Although Americans view fear as the opposite of love, I argue with Luther that fear and love come together in the status of the person as a child of God: namely, filial fear. The Christian’s condition of justification in Christ our Lord enables the Christian to exercise filial fear, which is the fear that reorients the Christian to love God in the act of repentance as it is undergirded by trust (faith) in God. Thus, the Christian can experience God’s love while also fearing Him. This may seem like a purely academic discussion, but it has important ramifications for the Christian life. After all, one result of the filial fear of the Lord is to to sate the Christian conscience burdened by the shame, guilt, and even dangers of sin (filial fear will be defined throughout my paper). While guilt is necessary for repentance, God’s desire is that we trust in His promise of covering our guilt in Christ, for repentance—broadly speaking—includes trust in His promise (see FC SD V on Law and Gospel for further understanding of repentance).

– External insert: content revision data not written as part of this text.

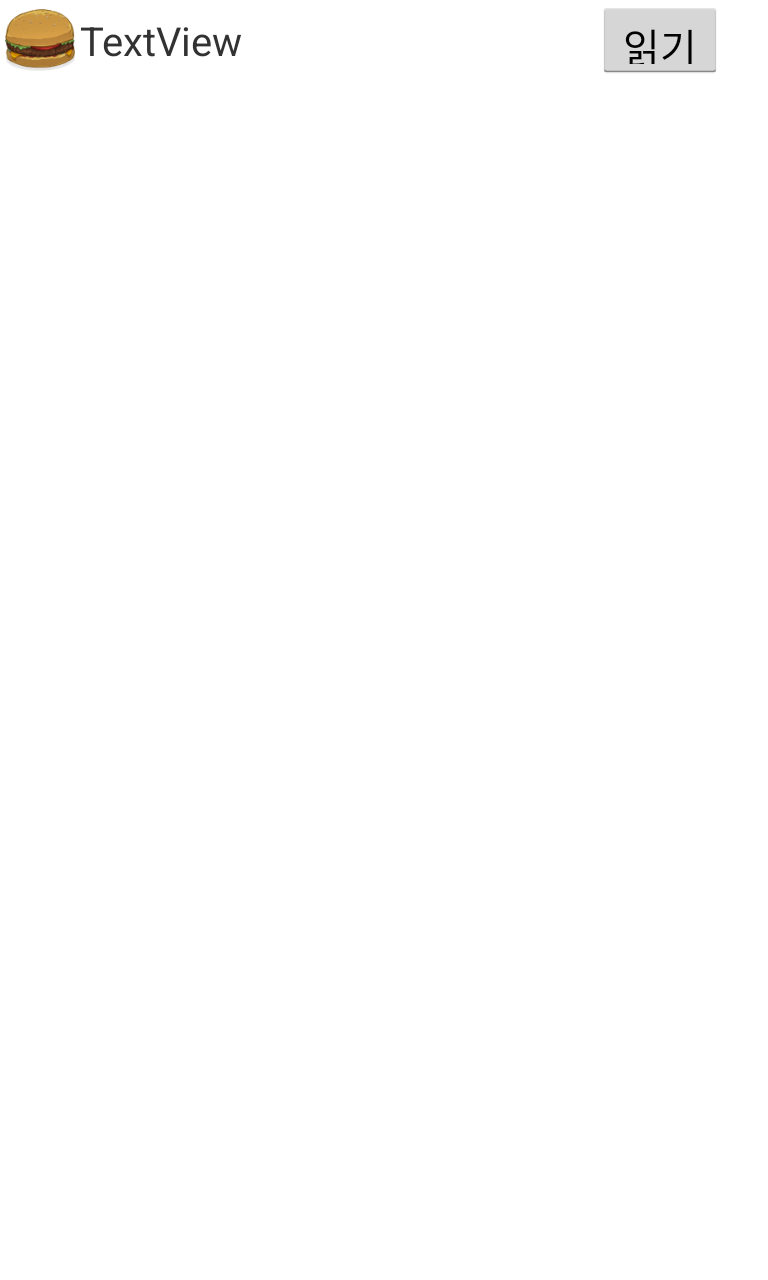
Repository: OnionLord/BurgerWIKI
Layout: burgerDicApp/BurgerDictionary/res/layout/burgeritem.xml
These files come from the project's save history. The layout is drawn as it stood at one moment and after the next save; the edit follows.
It is drawn on a 768 x 1280 px phone screen (xhdpi) without system bars, with theme AppTheme; the app's code is not run.

Above is the layout before, as saved 2014-11-07 16:15:05.

After the next save:
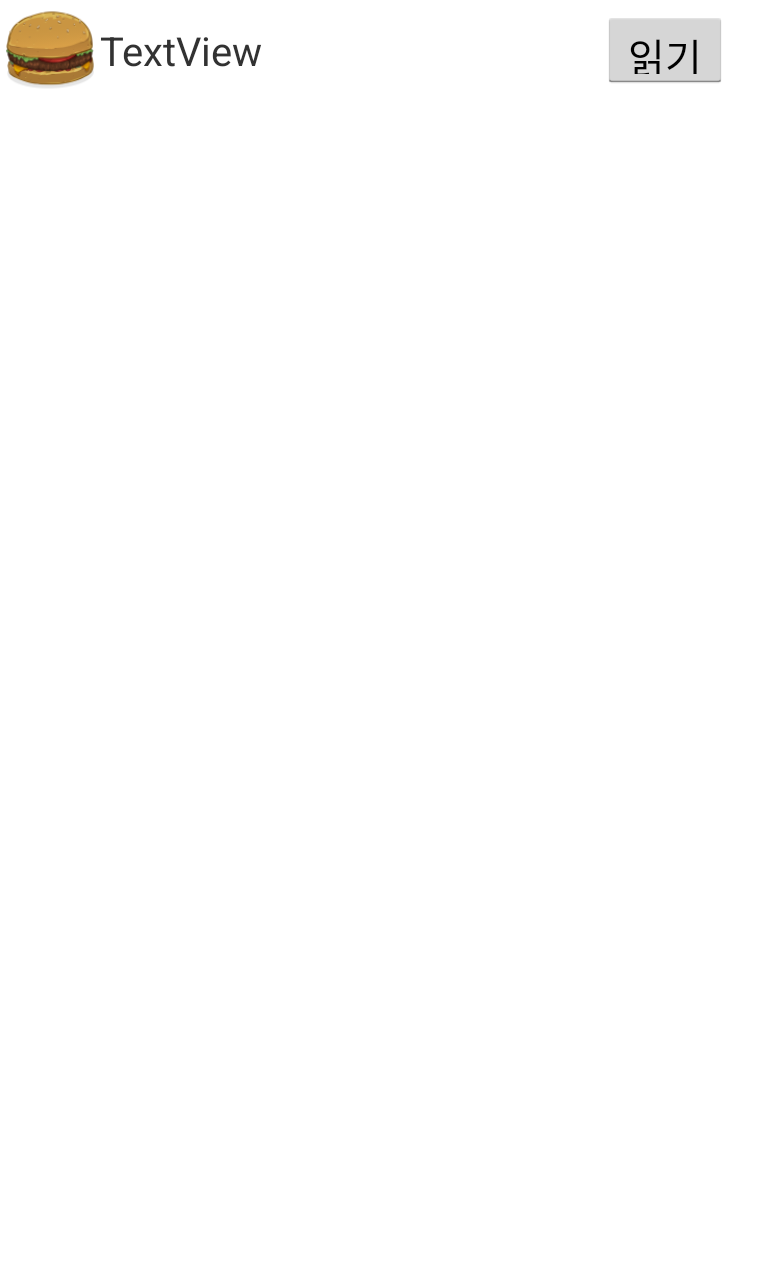
Saved 5 s later.
--- a/burgerDicApp/BurgerDictionary/res/layout/burgeritem.xml
+++ b/burgerDicApp/BurgerDictionary/res/layout/burgeritem.xml
@@ -10,8 +10,8 @@
 
         <ImageView
             android:id="@+id/imageView1"
-            android:layout_width="40dp"
-            android:layout_height="40dp"
+            android:layout_width="50dp"
+            android:layout_height="50dp"
             android:src="@drawable/ic_launcher" />
 
         <TextView
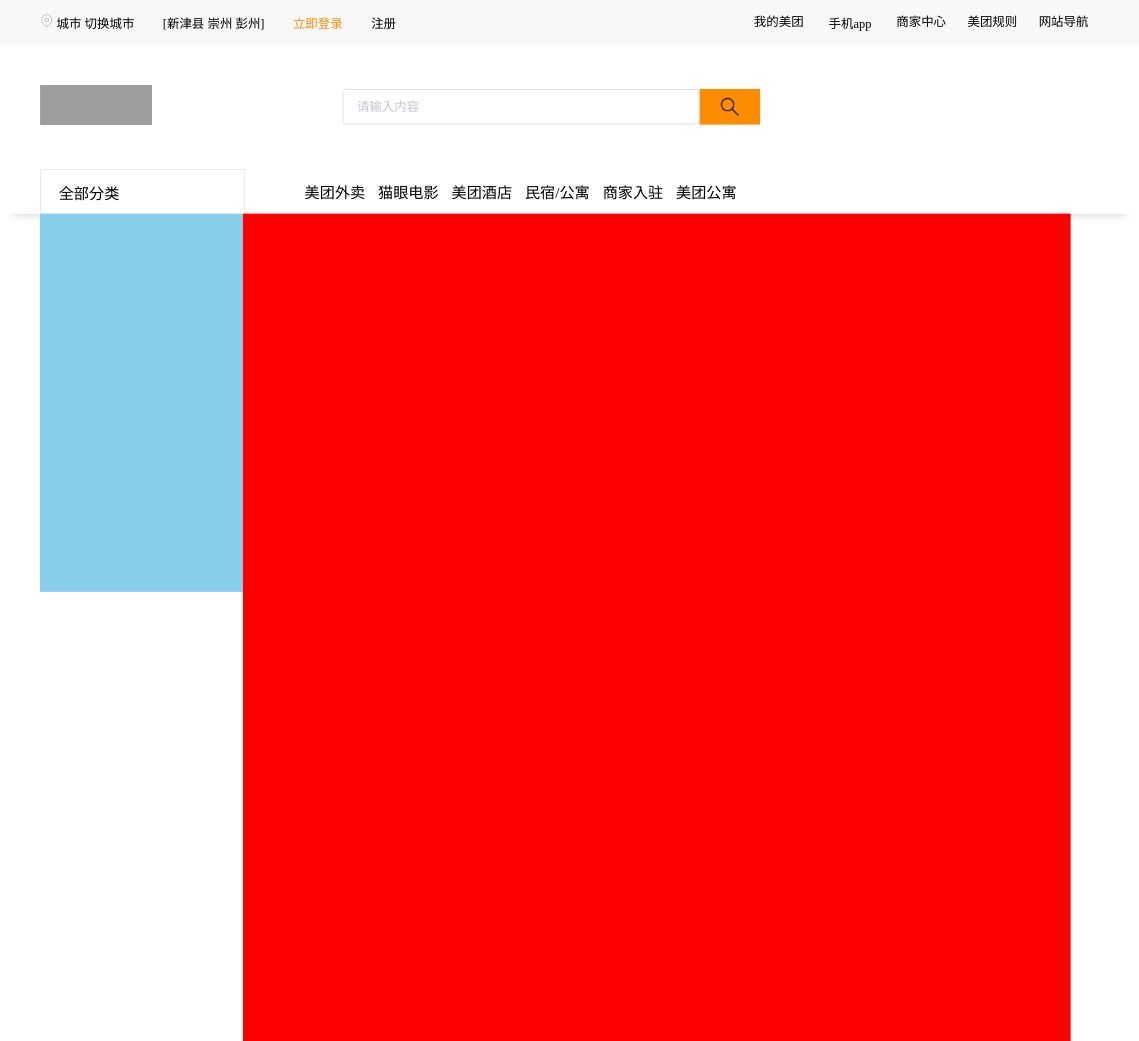
Repository: jinggegeZ/-
Page: /
The author's editor kept a copy of each file at every save. The page is drawn from the files as they stood at one save, then again after a run of saves.
The browser window is 1280 px wide. The pictures show the whole page, at 89% of full size.
Pictures or frames that could not be fetched are drawn as grey boxes. The page's requests for data from a server got no answer. The project was rebuilt for these pictures with package versions that can differ from the ones it lists, and the page was loaded fresh each time. No one was signed in, and anything a server would have sent is missing. Also part of the build but not shown: vue.config.js.

Above is the page before, as saved 2020-08-20 15:19:02.

After the next 2 saves:
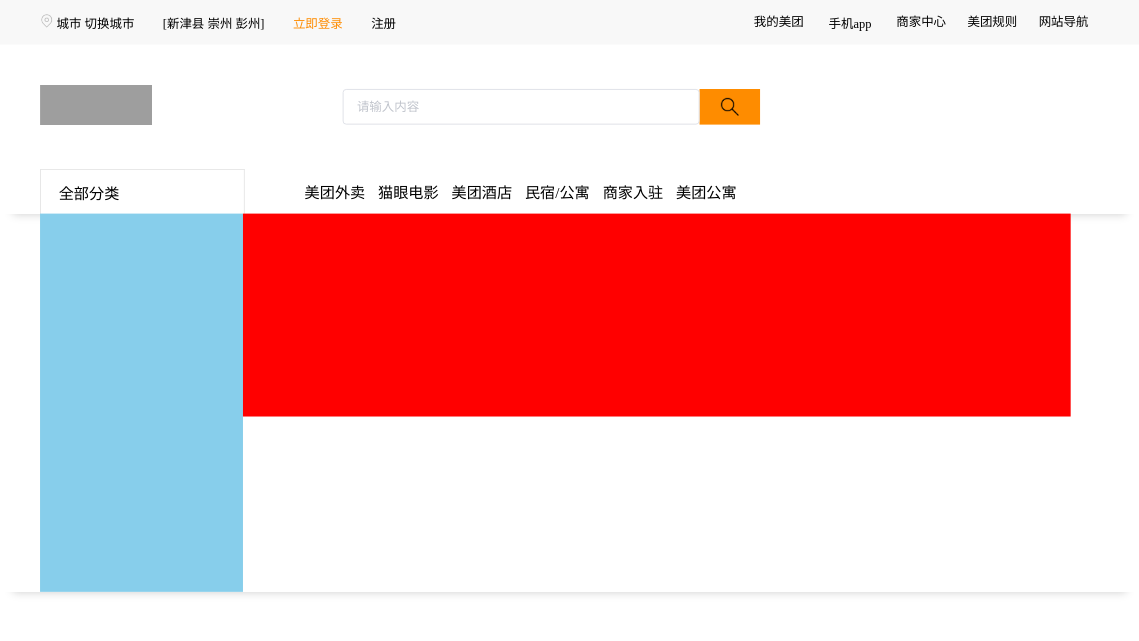
The 2 saves are shown as one change because they came seconds apart.
The last was saved 8 s later.
--- a/src/style/style.css
+++ b/src/style/style.css
@@ -308,6 +308,6 @@
 }
 .navrightbox {
     width: 930px;
-    height: 930px;
+    height: 228px;
     background: red;
 }
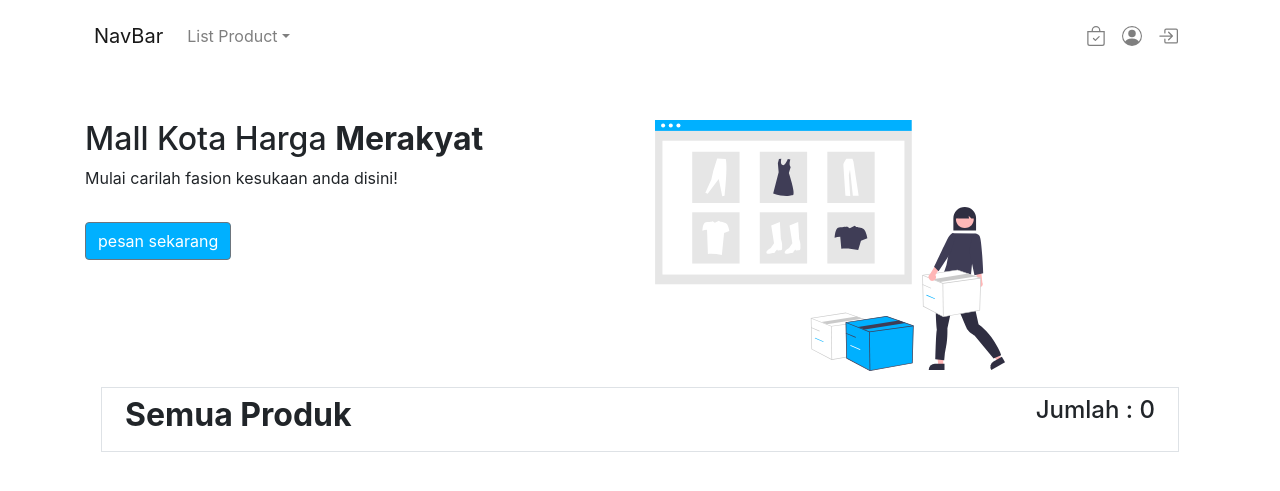
Repository: AHSANS354/ecommerce-catalog
Page: /
These files come from the project's save history. The page is drawn as it stood at one moment and after the next save; the edit follows.
The browser window is 1280 px wide. The pictures show the whole page.
The page's requests for data from a server got no answer. The project was rebuilt for these pictures with package versions that can differ from the ones it lists, and the page was loaded fresh each time. No one was signed in, and anything a server would have sent is missing. Also part of the build but not shown: vue.config.js, src/components/CardProduct.vue.

Above is the page before, as saved 2023-03-01 22:41:38.

### src/main.js
import Vue from "vue";
import App from "./App.vue";
import router from "./router";
import { BootstrapVue, IconsPlugin } from "bootstrap-vue";
// Import Bootstrap and BootstrapVue CSS files (order is important)
import "bootstrap/dist/css/bootstrap.css";
import "bootstrap-vue/dist/bootstrap-vue.css";
import "./assets/style/main.css";

// Make BootstrapVue available throughout your project
Vue.use(BootstrapVue);
// Optionally install the BootstrapVue icon components plugin
Vue.use(IconsPlugin);

Vue.config.productionTip = false;

new Vue({
  router,
  render: (h) => h(App),
}).$mount("#app");

### src/App.vue
<template>
  <div id="app">
    <router-view />
  </div>
</template>

### src/assets/style/main.css
.btn.btn-secondary {
  background-color: #00b0ff !important;
}

.card-img-top {
  height: 18rem;
}

.card {
  padding: 2rem;
}

.deskripsi {
  display: -webkit-box;
  -webkit-line-clamp: 3;
  -webkit-box-orient: vertical;
  overflow: hidden;
  text-overflow: ellipsis;
}

.title {
  display: -webkit-box;
  -webkit-line-clamp: 2;
  -webkit-box-orient: vertical;
  overflow: hidden;
  text-overflow: ellipsis;
}

### src/views/HomeView.vue
<template>
  <div class="home">
    <navbar-view />
    <div class="container mt-5">
      <div class="row">
        <div class="col-md-6">
          <h2>Mall Kota Harga <strong>Merakyat</strong></h2>
          <p>Mulai carilah fasion kesukaan anda disini!</p>

          <b-button class="mt-3"> pesan sekarang </b-button>
        </div>
        <div class="col-md-6">
          <img
            src="../assets/images/undraw_web_shopping_re_owap.svg"
            alt="foto"
            width="350"
          />
        </div>
      </div>

      <div class="row border m-3 p-2">
        <div class="col d-flex justify-content-between">
          <h2><strong>Semua Produk</strong></h2>
          <h4>
            Jumlah :
            {{ products.length }}
          </h4>
        </div>
      </div>

      <div class="row">
        <div class="col-md-4" v-for="product in products" :key="product.id">
          <card-product :product="product" />
        </div>
      </div>
    </div>
  </div>
</template>

<script>
import NavbarView from "@/components/NavbarView.vue";
import CardProduct from "@/components/CardProduct.vue";
import axios from "axios";
// @ is an alias to /src

export default {
  name: "HomeView",
  components: {
    NavbarView,
    CardProduct,
  },
  data() {
    return {
      products: [],
    };
  },
  methods: {
    setProduct(data) {
      this.products = data;
    },
  },
  mounted() {
    axios
      .get("https://fakestoreapi.com/products")
      .then((response) => this.setProduct(response.data))
      .catch((error) => console.log(error));
  },
};
</script>

### src/components/NavbarView.vue
<template>
  <div class="container p-2">
    <b-navbar toggleable="lg" type="light">
      <router-link class="navbar-brand" to="/">NavBar</router-link>

      <b-navbar-toggle target="nav-collapse"></b-navbar-toggle>

      <b-collapse id="nav-collapse" is-nav>
        <b-navbar-nav>
          <b-nav-item-dropdown text="List Product" right>
            <router-link class="dropdown-item" to="/">EN</router-link>
            <router-link class="dropdown-item" to="/">ES</router-link>
            <router-link class="dropdown-item" to="/">RU</router-link>
            <router-link class="dropdown-item" to="/">FA</router-link>
          </b-nav-item-dropdown>
        </b-navbar-nav>

        <!-- Right aligned nav items -->
        <b-navbar-nav class="ml-auto">
          <router-link to="/"
            ><b-nav-item><b-icon-bag-check></b-icon-bag-check></b-nav-item
          ></router-link>
          <router-link to="/"
            ><b-nav-item
              ><b-icon-person-circle></b-icon-person-circle></b-nav-item
          ></router-link>
          <router-link to="/"
            ><b-nav-item
              ><b-icon-box-arrow-in-right></b-icon-box-arrow-in-right></b-nav-item
          ></router-link>
        </b-navbar-nav>
      </b-collapse>
    </b-navbar>
  </div>
</template>

<script>
export default {
  name: "NavbarView",
};
</script>

<style>
</style>

Loaded but not shown: public/index.html (common file); src/router/index.js (common file)

After the next save:
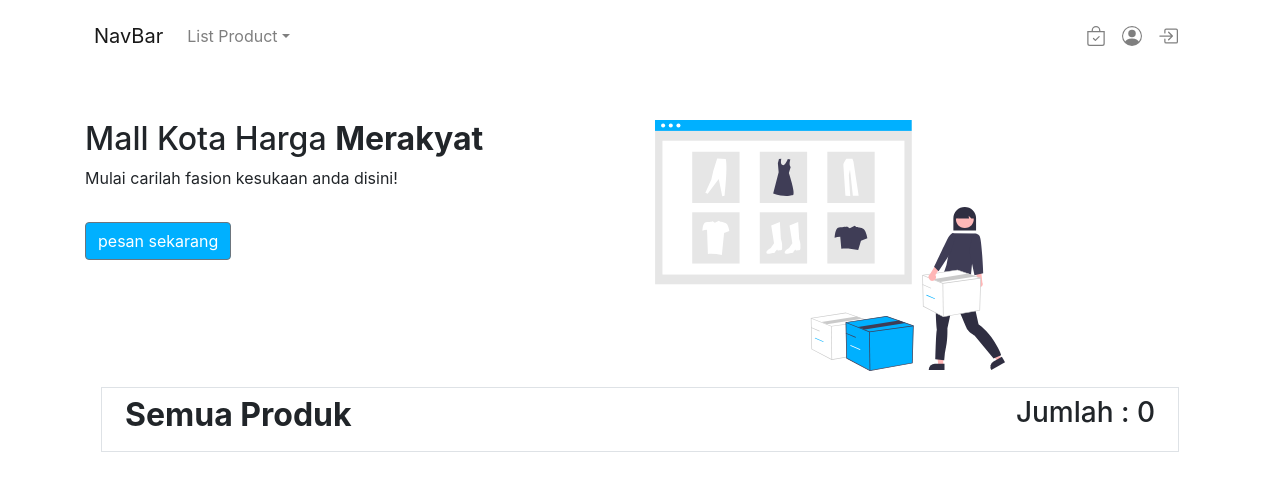
Saved 57 s later.
--- a/src/views/HomeView.vue
+++ b/src/views/HomeView.vue
@@ -21,10 +21,10 @@
       <div class="row border m-3 p-2">
         <div class="col d-flex justify-content-between">
           <h2><strong>Semua Produk</strong></h2>
-          <h4>
+          <h3>
             Jumlah :
             {{ products.length }}
-          </h4>
+          </h3>
         </div>
       </div>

Christian fear is centred in Jesus Christ, and Christ reorients the Christian’s fear. Fear and love only cohere as it is understood in one’s filial relationship to God in Christ. Apart from Christ, people cannot consider fear as good. To show this, I will argue how fear and love come together in filial fear as the child of God is moved to love God as a result of trusting in God’s promise, which is faith. This will be shown in discussing first the three types of fear humans exercise depending on one’s condition, which will focus our attention on filial fear. Having shown the importance of the condition of a person’s heart for our understanding of fear, I will explore the Biblical point of view that shows fear and love are not polar opposites but complementary. Next, I will discuss how Christ, as the Lord whom we fear, enacts our justification as the condition that enables filial fear. Finally, I will show the relevance of fear for the Christian life through a discussion of the threefold use of the law and the relationship of fear to wisdom. Throughout this paper I will show how Christian fear is centred in Jesus Christ, who reorients our fear in the context of our filial relationship to God in Christ.